── Records to use ──
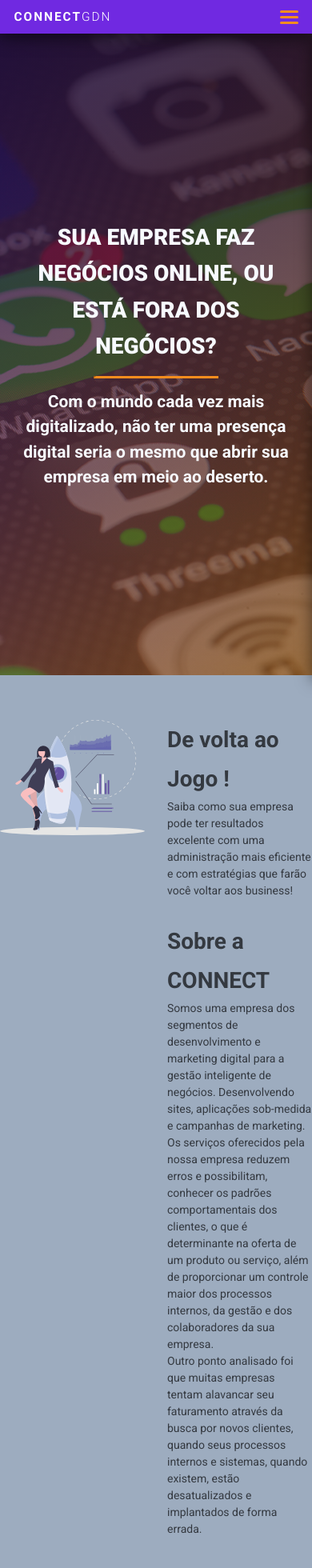
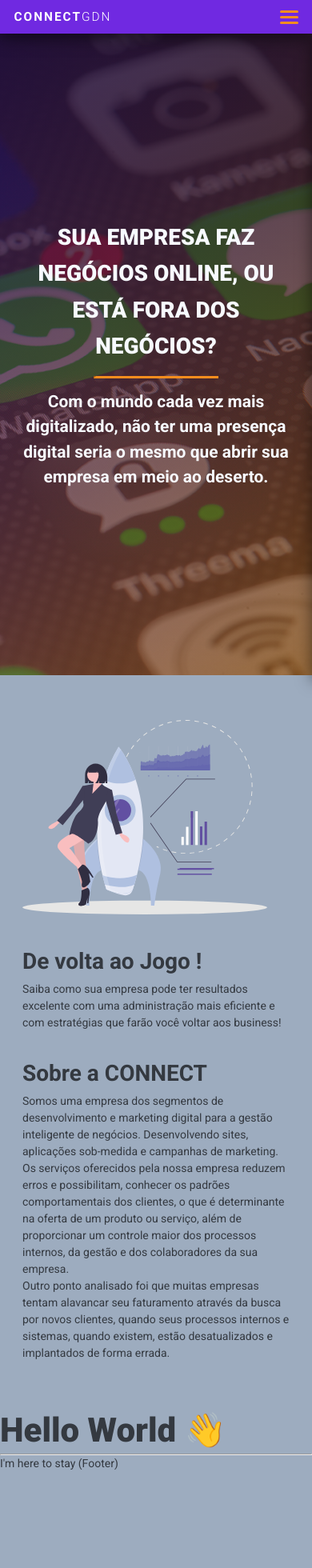
Before and after one commit to JohnnyCarreiro/connect_website, a Next.js app: page / in a window 390 px wide. Shown: the top 1960 px of the page at 80% size. After the commit the page ends 1840 px from the top, so only its background shows below. Built offline with nearby package versions, Linux system fonts and the light colour scheme.

Commit message:
fix: Fix about section layout to mobile

```diff
--- a/src/components/sections/AboutSection/styles.ts
+++ b/src/components/sections/AboutSection/styles.ts
@@ -20,10 +20,26 @@
       flex:1;
       color: ${({theme})=>theme.color.gray_200};
 
-    div{
-      & + div{
-        margin-top: 2rem;
+      div{
+        & + div{
+          margin-top: 2rem;
+        }
       }
     }
+    @media screen and (max-width:1024px){
+      .container{
+        display:flex;
+        flex-direction:column;
+        align-items:flex-start;
+        margin:0 2rem;
+        max-width:1140px;
+
+        & + div{
+          margin-top: 2rem;
+        }
+        .imageContainer{
+          margin-bottom: 2rem;
+        }
+      }
     }
 `;
```
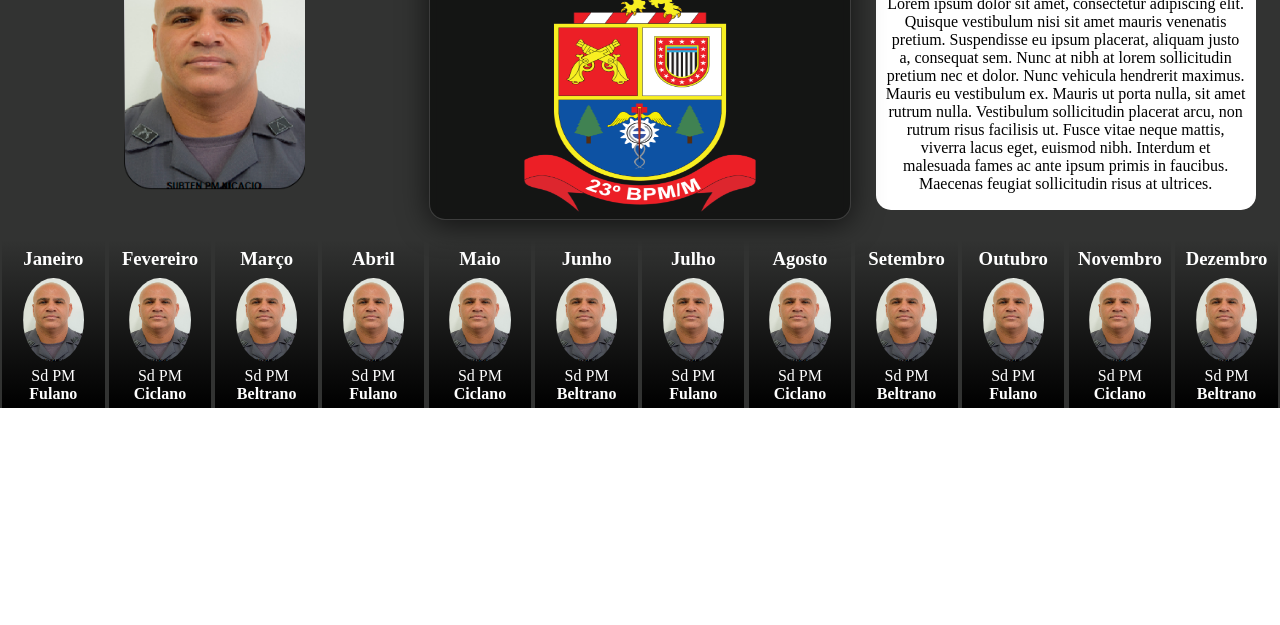
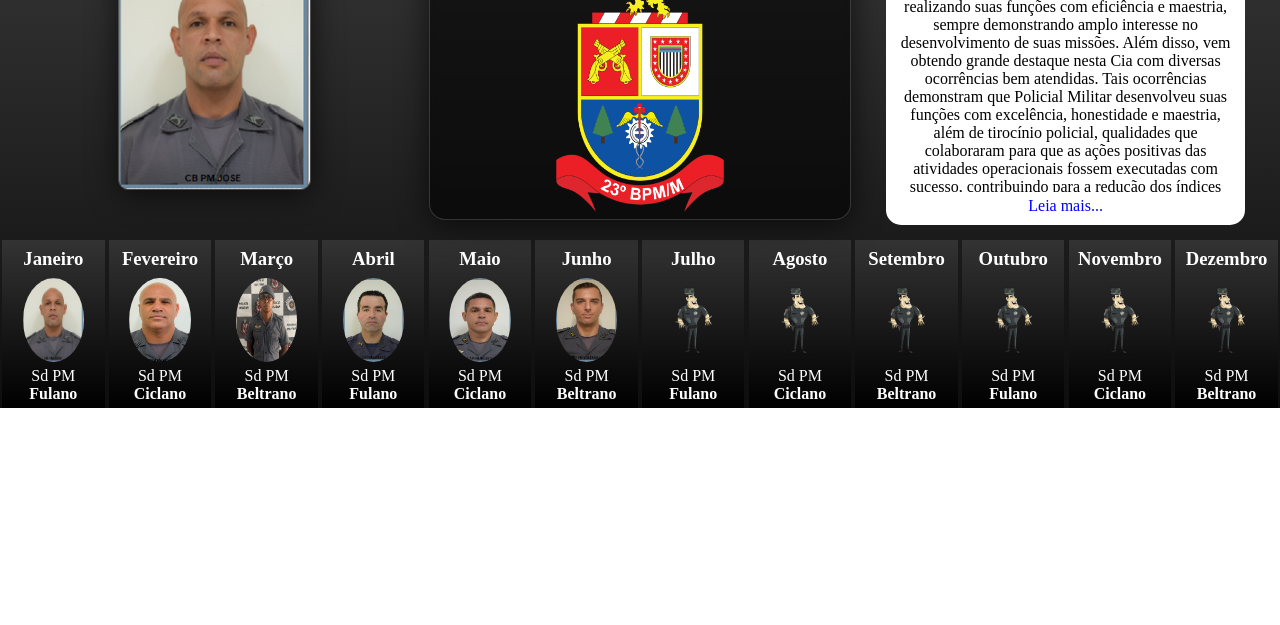
Before and after one commit to mtstavares/teste, a plain HTML site: page index.html in a window 1280 px wide. Shown: the part 175-800 px from the top of the page. Drawn offline with Linux system fonts and the light colour scheme.

Commit message:
Add files via upload

```diff
--- a/index.html
+++ b/index.html
@@ -13,14 +13,14 @@
         #container-policial-mes {
             width: 100%;
             height: auto;
-            background-color: #323332;
+            background-image: linear-gradient(to bottom,#000 0%, #323332 20%, #000 130%);
         }
 
         #policial-mes {
             width: 100%;
             text-align: center;
             padding: 10px;
-            background-image: linear-gradient(to bottom, #000, #323332);
+
         }
 
         #policial-mes h1 {
@@ -100,7 +100,7 @@
         }
 
         .glass img {
-            width: 55%;
+            width: 40%;
             height: 95%;
         }
 
@@ -121,6 +121,9 @@
         .foto-policial img {
             width: 100%;
             height: 80%;
+            border-radius: 10px;
+            box-shadow: 0 4px 30px rgba(0, 0, 0, 0.674);
+            border: 1px solid rgba(255, 255, 255, 0.174);
         }
 
         #sintese {
@@ -128,6 +131,7 @@
             flex-direction: column;
             align-items: center;
             color: white;
+
         }
 
         #sintese h3 {
@@ -135,13 +139,38 @@
         }
 
         #sintese div {
-            width: 90%;
-            height: 75%;
+            width: 85%;
+            height: 85%;
             border-radius: 15px;
             background-color: white;
             color: #000;
             padding: 10px;
+            display: flex;
+            flex-direction: column;
+            align-items: center;
+            justify-content: space-between;
+
         }
+
+        .leia-mais{
+            text-align: center;
+        }
+
+        .sintese-texto{
+            text-overflow: ellipsis;
+            overflow: hidden;
+        }
+
+        #sintese span{
+            display: block;
+            color: blue;
+            cursor: pointer;
+            margin-top: 5px;
+
+        }
+
+
+
     </style>
 
 
@@ -158,7 +187,7 @@
         <div id="container2">
             <div id="conteudo">
                 <div id="imagem1">
-                    <div class="foto-policial"> <img src="imagens/pmdomes.png" alt=""></div>
+                    <div class="foto-policial"> <img src="imagens/PMjaneiro.png" alt=""></div>
                 </div>
                 <div id="imagem2">
                     <div class="glass"><img src="imagens/23bpmm.png" alt=""></div>
@@ -166,14 +195,12 @@
                 <div id="sintese">
                     <h3>Síntese</h3>
                     <div>
-                        <p class="sintese-texto">Lorem ipsum dolor sit amet, consectetur adipiscing elit. Quisque
-                            vestibulum nisi sit amet mauris venenatis pretium. Suspendisse eu ipsum placerat, aliquam
-                            justo a, consequat sem. Nunc at nibh at lorem sollicitudin pretium nec et dolor. Nunc
-                            vehicula hendrerit maximus. Mauris eu vestibulum ex. Mauris ut porta nulla, sit amet rutrum
-                            nulla. Vestibulum sollicitudin placerat arcu, non rutrum risus facilisis ut. Fusce vitae
-                            neque mattis, viverra lacus eget, euismod nibh. Interdum et malesuada fames ac ante ipsum
-                            primis in faucibus. Maecenas feugiat sollicitudin risus at ultrices.</p>
+                        <p class="sintese-texto">
+                            Pelos relevantes trabalhos prestados nesta OPM, realizando suas funções com eficiência e maestria, sempre demonstrando amplo interesse no desenvolvimento de suas missões. Além disso, vem obtendo grande destaque nesta Cia com diversas ocorrências bem atendidas. Tais ocorrências demonstram que Policial Militar desenvolveu suas funções com excelência, honestidade e maestria, além de tirocínio policial, qualidades que colaboraram para que as ações positivas das atividades operacionais fossem executadas com sucesso, contribuindo para a redução dos índices criminais na área da 2 Cia, engrandecendo o 23 BPM/M e a Instituição Polícia Militar do Estado de São Paulo, enaltecendo assim o nome da Polícia Militar do Estado de São Paulo perante nossa sociedade, razão pela qual recebe este reconhecimento.
+                        </p>
+                        <span id="leia-mais">Leia mais...</span>
                     </div>
+
                 </div>
             </div>
 
@@ -182,84 +209,84 @@
 
                     <h3 class="mes">Janeiro</h3>
 
-                    <img src="imagens/pmdomes.png" alt="Imagem">
+                    <img src="imagens/PMjaneiro.png" alt="Imagem">
                     <p>Sd PM <br><span>Fulano</span></p>
                 </div>
                 <div class="card">
 
                     <h3 class="mes">Fevereiro</h3>
 
-                    <img src="imagens/pmdomes.png" alt="Imagem">
+                    <img src="imagens/PMfevereiro.png" alt="Imagem">
                     <p>Sd PM <br><span>Ciclano</span></p>
                 </div>
                 <div class="card">
 
                     <h3 class="mes">Março</h3>
 
-                    <img src="imagens/pmdomes.png" alt="Imagem">
+                    <img src="imagens/PMmarço.png" alt="Imagem">
                     <p>Sd PM <br><span>Beltrano</span></p>
                 </div>
                 <div class="card">
 
                     <h3 class="mes">Abril</h3>
 
-                    <img src="imagens/pmdomes.png" alt="Imagem">
+                    <img src="imagens/PMabril.png" alt="Imagem">
                     <p>Sd PM <br><span>Fulano</span></p>
                 </div>
                 <div class="card">
 
                     <h3 class="mes">Maio</h3>
 
-                    <img src="imagens/pmdomes.png" alt="Imagem">
+                    <img src="imagens/PMmaio.png" alt="Imagem">
                     <p>Sd PM <br><span>Ciclano</span></p>
                 </div>
                 <div class="card">
 
                     <h3 class="mes">Junho</h3>
 
-                    <img src="imagens/pmdomes.png" alt="Imagem">
+                    <img src="imagens/PMjunho.png" alt="Imagem">
                     <p>Sd PM <br><span>Beltrano</span></p>
                 </div>
                 <div class="card">
 
                     <h3 class="mes">Julho</h3>
 
-                    <img src="imagens/pmdomes.png" alt="Imagem">
+                    <img src="imagens/nenhum.png" alt="Imagem">
                     <p>Sd PM <br><span>Fulano</span></p>
                 </div>
                 <div class="card">
 
                     <h3 class="mes">Agosto</h3>
 
-                    <img src="imagens/pmdomes.png" alt="Imagem">
+                    <img src="imagens/nenhum.png" alt="Imagem">
                     <p>Sd PM <br><span>Ciclano</span></p>
                 </div>
                 <div class="card">
 
                     <h3 class="mes">Setembro</h3>
 
-                    <img src="imagens/pmdomes.png" alt="Imagem">
+                    <img src="imagens/nenhum.png" alt="Imagem">
                     <p>Sd PM <br><span>Beltrano</span></p>
                 </div>
                 <div class="card">
 
                     <h3 class="mes">Outubro</h3>
 
-                    <img src="imagens/pmdomes.png" alt="Imagem">
+                    <img src="imagens/nenhum.png" alt="Imagem">
                     <p>Sd PM <br><span>Fulano</span></p>
                 </div>
                 <div class="card">
 
                     <h3 class="mes">Novembro</h3>
 
-                    <img src="imagens/pmdomes.png" alt="Imagem">
+                    <img src="imagens/nenhum.png" alt="Imagem">
                     <p>Sd PM <br><span>Ciclano</span></p>
                 </div>
                 <div class="card">
 
                     <h3 class="mes">Dezembro</h3>
 
-                    <img src="imagens/pmdomes.png" alt="Imagem">
+                    <img src="imagens/nenhum.png" alt="Imagem">
                     <p>Sd PM <br><span>Beltrano</span></p>
                 </div>
 
@@ -274,51 +301,72 @@
     <script defer>
         const meses = {
             janeiro: {
-                foto: new Image(),
-                sintese: "Pelos relevantes trabalhos prestados nesta OPM, realizando suas funções com eficiência e maestria, sempre demonstrando amplo interesse no desenvolvimento de suas missões. Além disso, vem obtendo grande destaque nesta Cia com diversas ocorrências bem atendidas. Tais ocorrências demonstram que Policial Militar desenvolveu suas funções com excelência, honestidade e maestria, além de tirocinio policial, qualidades que colaboraram para que as ações positivas das atividades operacionais fossem executadas com sucesso, contribuindo para a redução dos indices criminais na área da 2 Cia, engrandecendo o 23 BPM/M e a Instituição Polícia Militar do Estado de São Paulo, enaltecendo assim o nome da Policia Militar do Estado de São Paulo perante nossa sociedade, razão pela qual recebe este reconhecimento"
+                foto: "imagens/PMjaneiro.png",
+                sintese: "Pelos relevantes trabalhos prestados nesta OPM, realizando suas funções com eficiência e maestria, sempre demonstrando amplo interesse no desenvolvimento de suas missões. Além disso, vem obtendo grande destaque nesta Cia com diversas ocorrências bem atendidas. Tais ocorrências demonstram que Policial Militar desenvolveu suas funções com excelência, honestidade e maestria, além de tirocínio policial, qualidades que colaboraram para que as ações positivas das atividades operacionais fossem executadas com sucesso, contribuindo para a redução dos índices criminais na área da 2 Cia, engrandecendo o 23 BPM/M e a Instituição Polícia Militar do Estado de São Paulo, enaltecendo assim o nome da Polícia Militar do Estado de São Paulo perante nossa sociedade, razão pela qual recebe este reconhecimento."
             },
             fevereiro: {
-                foto: new Image(),
-                sintese: "Síntese de fevereiro"
+                foto: "imagens/PMfevereiro.png",
+                sintese: "Pelos relevantes trabalhos prestados nesta OPM, realizando suas funções com eficiência e maestria, sempre demonstrando amplo interesse no desenvolvimento de suas missões. Além disso, vem obtendo grande destaque nesta Cia com diversas ocorrências bem atendidas. Tais ocorrências demonstram que Policial Militar desenvolveu suas funções com excelência, honestidade e maestria, além de tirocínio policial, qualidades que colaboraram para que as ações positivas das atividades operacionais fossem executadas com sucesso, contribuindo para a redução dos índices criminais na área da 2 Cia, engrandecendo o 23 BPM/M e a Instituição Polícia Militar do Estado de São Paulo, enaltecendo assim o nome da Polícia Militar do Estado de São Paulo perante nossa sociedade, razão pela qual recebe este reconhecimento."
+            },
+            março: {
+                foto: "imagens/PMmarço.png",
+                sintese: "Pelos relevantes trabalhos prestados nesta OPM, realizando suas funções com eficiência e maestria, sempre demonstrando amplo interesse no desenvolvimento de suas missões. Além disso, vem obtendo grande destaque nesta Cia com diversas ocorrências bem atendidas. Tais ocorrências demonstram que Policial Militar desenvolveu suas funções com excelência, honestidade e maestria, além de tirocínio policial, qualidades que colaboraram para que as ações positivas das atividades operacionais fossem executadas com sucesso, contribuindo para a redução dos índices criminais na área da 2 Cia, engrandecendo o 23 BPM/M e a Instituição Polícia Militar do Estado de São Paulo, enaltecendo assim o nome da Polícia Militar do Estado de São Paulo perante nossa sociedade, razão pela qual recebe este reconhecimento."
+            },
+            abril: {
+                foto: "imagens/PMabril.png",
+                sintese: "Pelos relevantes trabalhos prestados nesta OPM, realizando suas funções com eficiência e maestria, sempre demonstrando amplo interesse no desenvolvimento de suas missões. Além disso, vem obtendo grande destaque nesta Cia com diversas ocorrências bem atendidas. Tais ocorrências demonstram que Policial Militar desenvolveu suas funções com excelência, honestidade e maestria, além de tirocínio policial, qualidades que colaboraram para que as ações positivas das atividades operacionais fossem executadas com sucesso, contribuindo para a redução dos índices criminais na área da 2 Cia, engrandecendo o 23 BPM/M e a Instituição Polícia Militar do Estado de São Paulo, enaltecendo assim o nome da Polícia Militar do Estado de São Paulo perante nossa sociedade, razão pela qual recebe este reconhecimento."
+            },
+            maio: {
+                foto: "imagens/PMmaio.png",
+                sintese: "Pelos relevantes trabalhos prestados nesta OPM, realizando suas funções com eficiência e maestria, sempre demonstrando amplo interesse no desenvolvimento de suas missões. Além disso, vem obtendo grande destaque nesta Cia com diversas ocorrências bem atendidas. Tais ocorrências demonstram que Policial Militar desenvolveu suas funções com excelência, honestidade e maestria, além de tirocínio policial, qualidades que colaboraram para que as ações positivas das atividades operacionais fossem executadas com sucesso, contribuindo para a redução dos índices criminais na área da 2 Cia, engrandecendo o 23 BPM/M e a Instituição Polícia Militar do Estado de São Paulo, enaltecendo assim o nome da Polícia Militar do Estado de São Paulo perante nossa sociedade, razão pela qual recebe este reconhecimento."
+            },
+            junho: {
+                foto: "imagens/PMjunho.png",
+                sintese: "Pelos relevantes trabalhos prestados nesta OPM, realizando suas funções com eficiência e maestria, sempre demonstrando amplo interesse no desenvolvimento de suas missões. Além disso, vem obtendo grande destaque nesta Cia com diversas ocorrências bem atendidas. Tais ocorrências demonstram que Policial Militar desenvolveu suas funções com excelência, honestidade e maestria, além de tirocínio policial, qualidades que colaboraram para que as ações positivas das atividades operacionais fossem executadas com sucesso, contribuindo para a redução dos índices criminais na área da 2 Cia, engrandecendo o 23 BPM/M e a Instituição Polícia Militar do Estado de São Paulo, enaltecendo assim o nome da Polícia Militar do Estado de São Paulo perante nossa sociedade, razão pela qual recebe este reconhecimento."
             },
 
         };
 
-        meses.janeiro.foto.src = "imagens/pmdomes.png"
-        meses.fevereiro.foto.src = "imagens/pm1.png"
-
+        const cards = document.querySelectorAll(".card");
+        const sintese = document.querySelector(".sintese-texto");
+        const leiaMais = document.querySelector('#leia-mais');
+        const fotoPolicial = document.querySelector(".foto-policial img");
 
         function atualizarInformacoesDoMes(mes) {
-            const fotoPolicial = document.querySelector(".foto-policial");
-            const sintese = document.querySelector(".sintese-texto");
-
             if (meses.hasOwnProperty(mes)) {
                 const fotoDoMes = meses[mes].foto;
                 const sinteseDoMes = meses[mes].sintese;
 
+                fotoPolicial.src = fotoDoMes;
+                sintese.innerHTML = sinteseDoMes;
 
-                fotoPolicial.innerHTML = '';
-                fotoPolicial.innerHTML = `<img src="${fotoDoMes.src}" alt="${mes}">`;
-                sintese.innerHTML = sinteseDoMes;
+                if (sintese.scrollHeight > sintese.clientHeight) {
+                    leiaMais.style.display = "block";
+                } else {
+                    leiaMais.style.display = "none";
+                    sintese.style.overflow = "auto"
+                }
             } else {
+                alert(`Ainda não há informações para o mês de ${mes}.`);
 
-                alert(`Ainda não há informações para o mês de ${mes}.`);
             }
         }
 
-
-        const cards = document.querySelectorAll(".card");
         cards.forEach(card => {
             card.addEventListener("click", () => {
-
+                leiaMais.style.display = "block";
                 const mesClicado = card.querySelector("h3").innerText.toLowerCase();
-
-
                 atualizarInformacoesDoMes(mesClicado);
             });
         });
 
+        leiaMais.addEventListener("click", () => {
+            leiaMais.style.display = "none";
+            sintese.style.overflowY = "scroll";
+        });
     </script>
+
+
 </body>
 
 </html>
```
Also changed, not shown: imagens/PMabril.png (added), imagens/PMfevereiro.png (added), imagens/PMjaneiro.png (added), imagens/PMjunho.png (added), imagens/PMmaio.png (added), imagens/PMmarço.png (added), imagens/nenhum.png (added).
───
Wherever "sinteseDoMes" appears in a line of the entries, copy that line.

**Exercise answer**:
                 const sinteseDoMes = meses[mes].sintese;
+                sintese.innerHTML = sinteseDoMes;
-                sintese.innerHTML = sinteseDoMes;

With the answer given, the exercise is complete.